[Edit difference data]
══════════════════════════════

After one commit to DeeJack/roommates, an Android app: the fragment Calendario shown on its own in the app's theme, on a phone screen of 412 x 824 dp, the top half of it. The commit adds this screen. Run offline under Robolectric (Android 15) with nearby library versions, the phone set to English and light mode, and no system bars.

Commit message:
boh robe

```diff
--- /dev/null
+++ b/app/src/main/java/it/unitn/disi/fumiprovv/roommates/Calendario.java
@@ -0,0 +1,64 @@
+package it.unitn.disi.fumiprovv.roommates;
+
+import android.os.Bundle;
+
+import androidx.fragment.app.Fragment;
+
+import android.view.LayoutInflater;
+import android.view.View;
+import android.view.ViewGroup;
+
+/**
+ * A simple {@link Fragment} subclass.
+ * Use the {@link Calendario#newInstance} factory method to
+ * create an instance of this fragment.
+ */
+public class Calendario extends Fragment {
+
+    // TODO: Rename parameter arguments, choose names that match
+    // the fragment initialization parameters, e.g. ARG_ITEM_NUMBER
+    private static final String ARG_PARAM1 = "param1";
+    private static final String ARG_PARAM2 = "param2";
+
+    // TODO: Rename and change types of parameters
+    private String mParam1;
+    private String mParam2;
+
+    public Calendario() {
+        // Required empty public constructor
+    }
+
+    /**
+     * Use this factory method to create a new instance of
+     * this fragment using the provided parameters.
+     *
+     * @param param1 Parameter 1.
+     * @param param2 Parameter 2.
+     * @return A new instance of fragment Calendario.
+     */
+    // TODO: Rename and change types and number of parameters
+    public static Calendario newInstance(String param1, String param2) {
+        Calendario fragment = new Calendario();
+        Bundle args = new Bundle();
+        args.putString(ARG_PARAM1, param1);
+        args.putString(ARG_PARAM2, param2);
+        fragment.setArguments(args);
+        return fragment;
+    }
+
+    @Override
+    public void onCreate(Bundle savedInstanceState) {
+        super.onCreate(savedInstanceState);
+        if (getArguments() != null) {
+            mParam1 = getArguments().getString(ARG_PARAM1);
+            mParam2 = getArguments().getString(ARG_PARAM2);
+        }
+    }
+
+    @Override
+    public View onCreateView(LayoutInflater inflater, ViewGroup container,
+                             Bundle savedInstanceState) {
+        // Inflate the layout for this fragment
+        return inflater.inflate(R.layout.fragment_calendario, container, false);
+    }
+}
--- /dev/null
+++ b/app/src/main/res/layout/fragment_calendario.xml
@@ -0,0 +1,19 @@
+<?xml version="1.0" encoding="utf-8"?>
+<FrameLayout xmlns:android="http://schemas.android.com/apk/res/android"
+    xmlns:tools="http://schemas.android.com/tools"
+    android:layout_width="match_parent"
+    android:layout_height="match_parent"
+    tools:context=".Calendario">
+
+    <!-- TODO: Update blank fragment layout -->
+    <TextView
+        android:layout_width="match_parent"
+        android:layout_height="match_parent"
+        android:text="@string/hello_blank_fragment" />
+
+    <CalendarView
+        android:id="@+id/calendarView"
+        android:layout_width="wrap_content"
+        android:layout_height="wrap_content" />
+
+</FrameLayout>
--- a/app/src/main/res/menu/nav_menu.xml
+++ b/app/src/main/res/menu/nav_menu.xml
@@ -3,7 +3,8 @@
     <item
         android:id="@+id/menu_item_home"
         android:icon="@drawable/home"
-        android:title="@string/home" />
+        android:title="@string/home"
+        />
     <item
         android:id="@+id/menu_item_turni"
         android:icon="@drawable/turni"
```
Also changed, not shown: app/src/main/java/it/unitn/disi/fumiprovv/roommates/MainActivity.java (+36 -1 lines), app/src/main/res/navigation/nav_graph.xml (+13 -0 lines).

══════════════════════════════

* [How to complete this task]:
Every entry is to be copied exactly, with none omitted.

* [Response to this task]:
After one commit to DeeJack/roommates, an Android app: the fragment Calendario shown on its own in the app's theme, on a phone screen of 412 x 824 dp, the top half of it. The commit adds this screen. Run offline under Robolectric (Android 15) with nearby library versions, the phone set to English and light mode, and no system bars.

Commit message:
boh robe

```diff
--- /dev/null
+++ b/app/src/main/java/it/unitn/disi/fumiprovv/roommates/Calendario.java
@@ -0,0 +1,64 @@
+package it.unitn.disi.fumiprovv.roommates;
+
+import android.os.Bundle;
+
+import androidx.fragment.app.Fragment;
+
+import android.view.LayoutInflater;
+import android.view.View;
+import android.view.ViewGroup;
+
+/**
+ * A simple {@link Fragment} subclass.
+ * Use the {@link Calendario#newInstance} factory method to
+ * create an instance of this fragment.
+ */
+public class Calendario extends Fragment {
+
+    // TODO: Rename parameter arguments, choose names that match
+    // the fragment initialization parameters, e.g. ARG_ITEM_NUMBER
+    private static final String ARG_PARAM1 = "param1";
+    private static final String ARG_PARAM2 = "param2";
+
+    // TODO: Rename and change types of parameters
+    private String mParam1;
+    private String mParam2;
+
+    public Calendario() {
+        // Required empty public constructor
+    }
+
+    /**
+     * Use this factory method to create a new instance of
+     * this fragment using the provided parameters.
+     *
+     * @param param1 Parameter 1.
+     * @param param2 Parameter 2.
+     * @return A new instance of fragment Calendario.
+     */
+    // TODO: Rename and change types and number of parameters
+    public static Calendario newInstance(String param1, String param2) {
+        Calendario fragment = new Calendario();
+        Bundle args = new Bundle();
+        args.putString(ARG_PARAM1, param1);
+        args.putString(ARG_PARAM2, param2);
+        fragment.setArguments(args);
+        return fragment;
+    }
+
+    @Override
+    public void onCreate(Bundle savedInstanceState) {
+        super.onCreate(savedInstanceState);
+        if (getArguments() != null) {
+            mParam1 = getArguments().getString(ARG_PARAM1);
+            mParam2 = getArguments().getString(ARG_PARAM2);
+        }
+    }
+
+    @Override
+    public View onCreateView(LayoutInflater inflater, ViewGroup container,
+                             Bundle savedInstanceState) {
+        // Inflate the layout for this fragment
+        return inflater.inflate(R.layout.fragment_calendario, container, false);
+    }
+}
--- /dev/null
+++ b/app/src/main/res/layout/fragment_calendario.xml
@@ -0,0 +1,19 @@
+<?xml version="1.0" encoding="utf-8"?>
+<FrameLayout xmlns:android="http://schemas.android.com/apk/res/android"
+    xmlns:tools="http://schemas.android.com/tools"
+    android:layout_width="match_parent"
+    android:layout_height="match_parent"
+    tools:context=".Calendario">
+
+    <!-- TODO: Update blank fragment layout -->
+    <TextView
+        android:layout_width="match_parent"
+        android:layout_height="match_parent"
+        android:text="@string/hello_blank_fragment" />
+
+    <CalendarView
+        android:id="@+id/calendarView"
+        android:layout_width="wrap_content"
+        android:layout_height="wrap_content" />
+
+</FrameLayout>
--- a/app/src/main/res/menu/nav_menu.xml
+++ b/app/src/main/res/menu/nav_menu.xml
@@ -3,7 +3,8 @@
     <item
         android:id="@+id/menu_item_home"
         android:icon="@drawable/home"
-        android:title="@string/home" />
+        android:title="@string/home"
+        />
     <item
         android:id="@+id/menu_item_turni"
         android:icon="@drawable/turni"
```
Also changed, not shown: app/src/main/java/it/unitn/disi/fumiprovv/roommates/MainActivity.java (+36 -1 lines), app/src/main/res/navigation/nav_graph.xml (+13 -0 lines).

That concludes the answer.